• Problem to solve
If a line in the records below includes the word "version", count it, then give the total and nothing else.

━━━ Material for the task ━━━

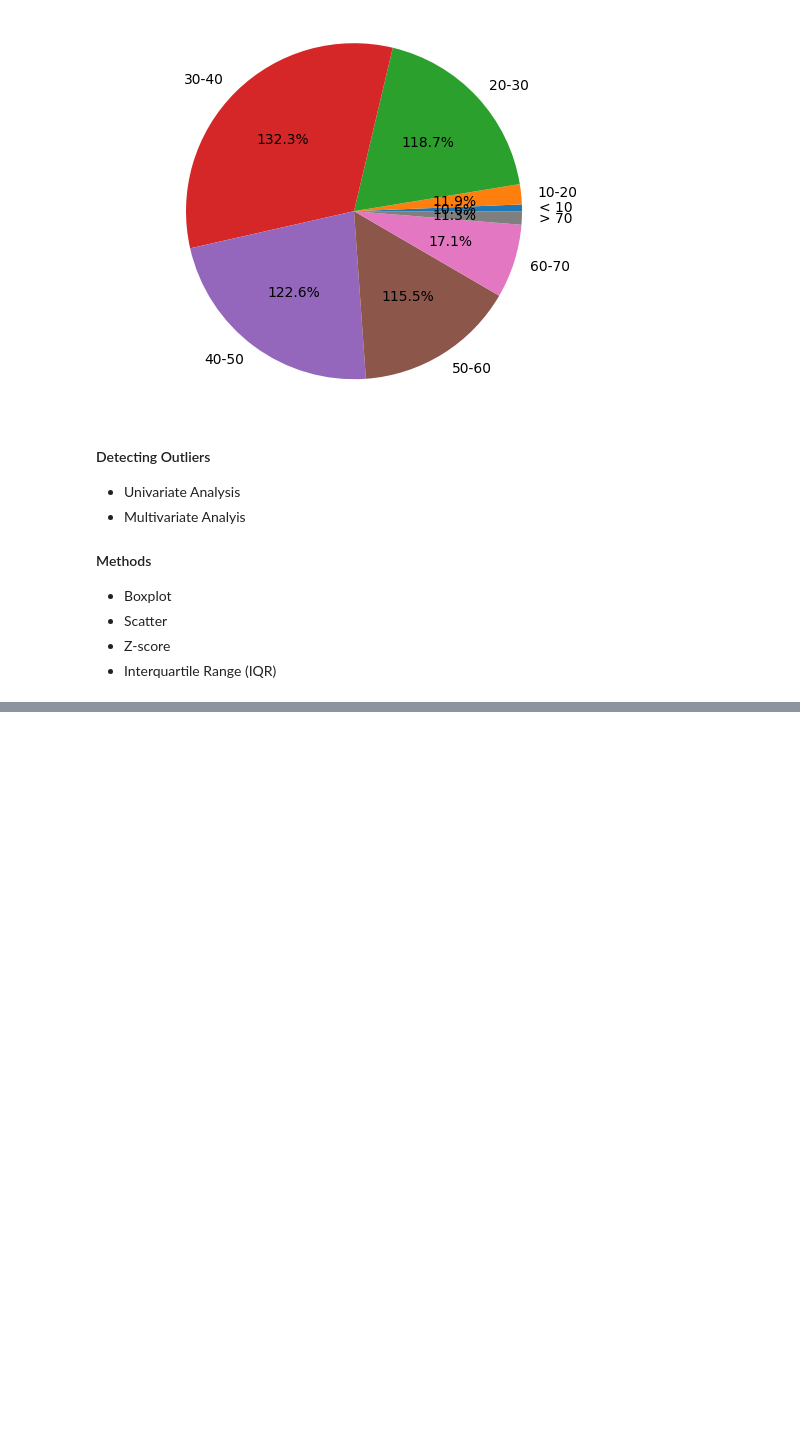
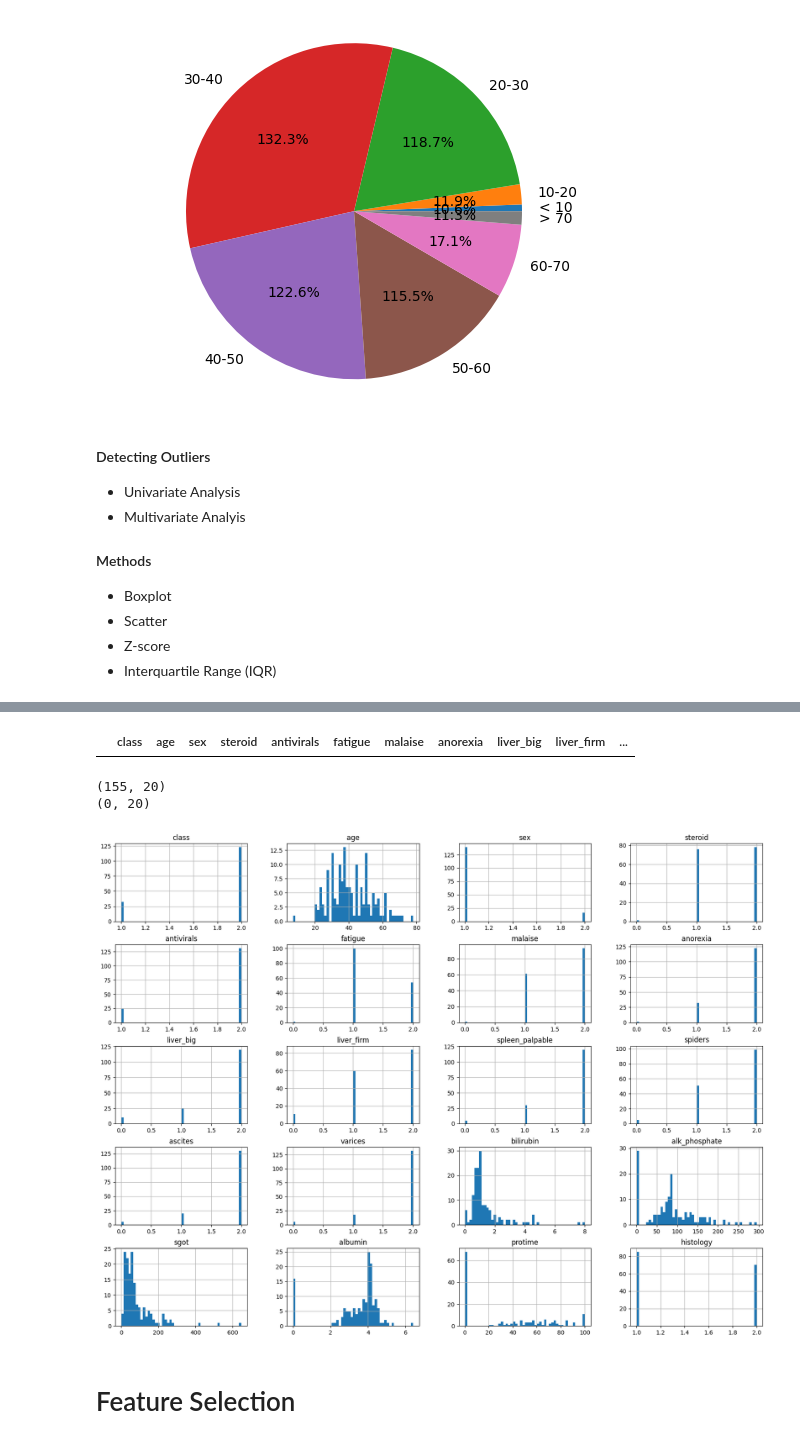
Before and after one commit to samueloshio/Hepatitis-Mortality-Prediction, a Jupyter notebook: hepatitis_prediction.ipynb, the cells around one changed output, grey strips where cells are left out. Drawn from its saved outputs; the diff is of its cells as text; code cells hidden in the pictures; blank space fills up the shorter version.

```diff
--- a/hepatitis_prediction.ipynb
+++ b/hepatitis_prediction.ipynb
@@ -350,0 +413,20 @@ plt.show()
+# %%
+#df_no_otl = df[(df < (Q1 - 1.5 * IQR)) | (df > (Q3 + 1.5 * IQR)) ]
+df_no_otl = df[~((df < lower) | (df > upper)).any(axis=1)]
+df_no_otl
+# %% [output]
+|  | class | age | sex | steroid | antivirals | fatigue | malaise | anorexia | liver_big | liver_firm | ... |
+# %%
+print(df.shape)
+print(df_no_otl.shape)
+# %% [output]
+(155, 20)
+(0, 20)
+# %%
+# Plot the distribution of data
+df.hist(bins=50,figsize=(20,15))
+plt.show()
+# %% [output]
+[figure, added]
+# %% [markdown]
+# Feature Selection
```
Also changed, not shown: parts of 47 cells of this notebook, 1 other file.
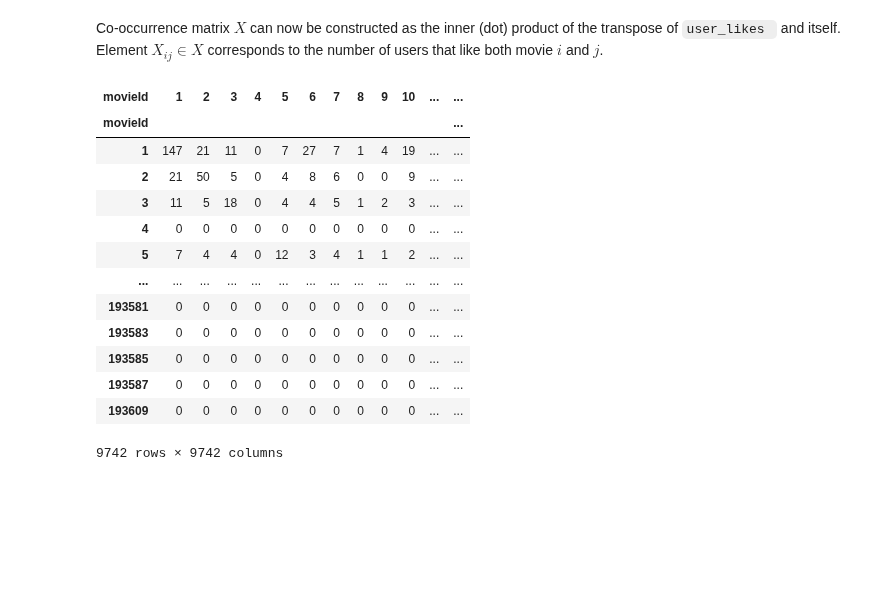
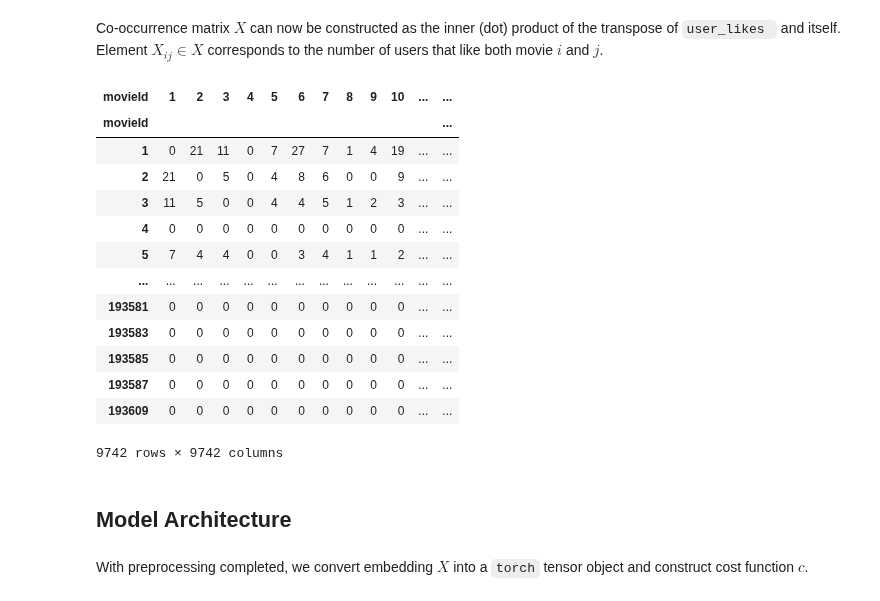
Before and after one commit to Team4IDS576/homework-assignments, a Jupyter notebook: Homework_2_Problem_2.ipynb, the cells around one changed output. Cells and saved outputs as stored; diff of their text form; code cells hidden in the pictures; blank space fills up the shorter version.

```diff
--- a/Homework_2_Problem_2.ipynb
+++ b/Homework_2_Problem_2.ipynb
@@ -99,25 +99,33 @@ Co-occurrence matrix $X$ can now be constructed as the inner (dot) product of th
 # %%
 # convert to numpy ndarray for dot product computation
 user_likes_array = user_likes.to_numpy()
 
+# create X
 X_co_occurrence = np.dot(user_likes_array.T, user_likes_array)
+
+# fill diagonals of X with zeros
+np.fill_diagonal(X_co_occurrence, 0)
+
+# display as DataFrame for clarity
+X_display = pd.DataFrame(X_co_occurrence, index=movies.movieId, columns = movies.movieId)
+
+X_display
+# %% [output]
+| movieId | 1 | 2 | 3 | 4 | 5 | 6 | 7 | 8 | 9 | 10 | ... | ... |
+| movieId |  |  |  |  |  |  |  |  |  |  |  | ... |
+| 1 | 0 | 21 | 11 | 0 | 7 | 27 | 7 | 1 | 4 | 19 | ... | ... |
+| 2 | 21 | 0 | 5 | 0 | 4 | 8 | 6 | 0 | 0 | 9 | ... | ... |
+| 3 | 11 | 5 | 0 | 0 | 4 | 4 | 5 | 1 | 2 | 3 | ... | ... |
+| 4 | 0 | 0 | 0 | 0 | 0 | 0 | 0 | 0 | 0 | 0 | ... | ... |
+| 5 | 7 | 4 | 4 | 0 | 0 | 3 | 4 | 1 | 1 | 2 | ... | ... |
+| ... | ... | ... | ... | ... | ... | ... | ... | ... | ... | ... | ... | ... |
+| 193581 | 0 | 0 | 0 | 0 | 0 | 0 | 0 | 0 | 0 | 0 | ... | ... |
+| 193583 | 0 | 0 | 0 | 0 | 0 | 0 | 0 | 0 | 0 | 0 | ... | ... |
+| 193585 | 0 | 0 | 0 | 0 | 0 | 0 | 0 | 0 | 0 | 0 | ... | ... |
+| 193587 | 0 | 0 | 0 | 0 | 0 | 0 | 0 | 0 | 0 | 0 | ... | ... |
+| 193609 | 0 | 0 | 0 | 0 | 0 | 0 | 0 | 0 | 0 | 0 | ... | ... |
+9742 rows × 9742 columns
-# %%
-# display as DataFrame for clarity
-X_display = pd.DataFrame(X_co_occurrence, index=movies.movieId, columns = movies.movieId)\
-
-X_display
-# %% [output]
-| movieId | 1 | 2 | 3 | 4 | 5 | 6 | 7 | 8 | 9 | 10 | ... | ... |
-| movieId |  |  |  |  |  |  |  |  |  |  |  | ... |
-| 1 | 147 | 21 | 11 | 0 | 7 | 27 | 7 | 1 | 4 | 19 | ... | ... |
-| 2 | 21 | 50 | 5 | 0 | 4 | 8 | 6 | 0 | 0 | 9 | ... | ... |
-| 3 | 11 | 5 | 18 | 0 | 4 | 4 | 5 | 1 | 2 | 3 | ... | ... |
-| 4 | 0 | 0 | 0 | 0 | 0 | 0 | 0 | 0 | 0 | 0 | ... | ... |
-| 5 | 7 | 4 | 4 | 0 | 12 | 3 | 4 | 1 | 1 | 2 | ... | ... |
-| ... | ... | ... | ... | ... | ... | ... | ... | ... | ... | ... | ... | ... |
-| 193581 | 0 | 0 | 0 | 0 | 0 | 0 | 0 | 0 | 0 | 0 | ... | ... |
-| 193583 | 0 | 0 | 0 | 0 | 0 | 0 | 0 | 0 | 0 | 0 | ... | ... |
-| 193585 | 0 | 0 | 0 | 0 | 0 | 0 | 0 | 0 | 0 | 0 | ... | ... |
-| 193587 | 0 | 0 | 0 | 0 | 0 | 0 | 0 | 0 | 0 | 0 | ... | ... |
-| 193609 | 0 | 0 | 0 | 0 | 0 | 0 | 0 | 0 | 0 | 0 | ... | ... |
-9742 rows × 9742 columns
+# %% [markdown]
+## Model Architecture
+# %% [markdown]
+With preprocessing completed, we convert embedding $X$ into a `torch` tensor object and construct cost function $c$.
```
Also changed, not shown: parts of 12 cells of this notebook.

━━━

• Expected answer
2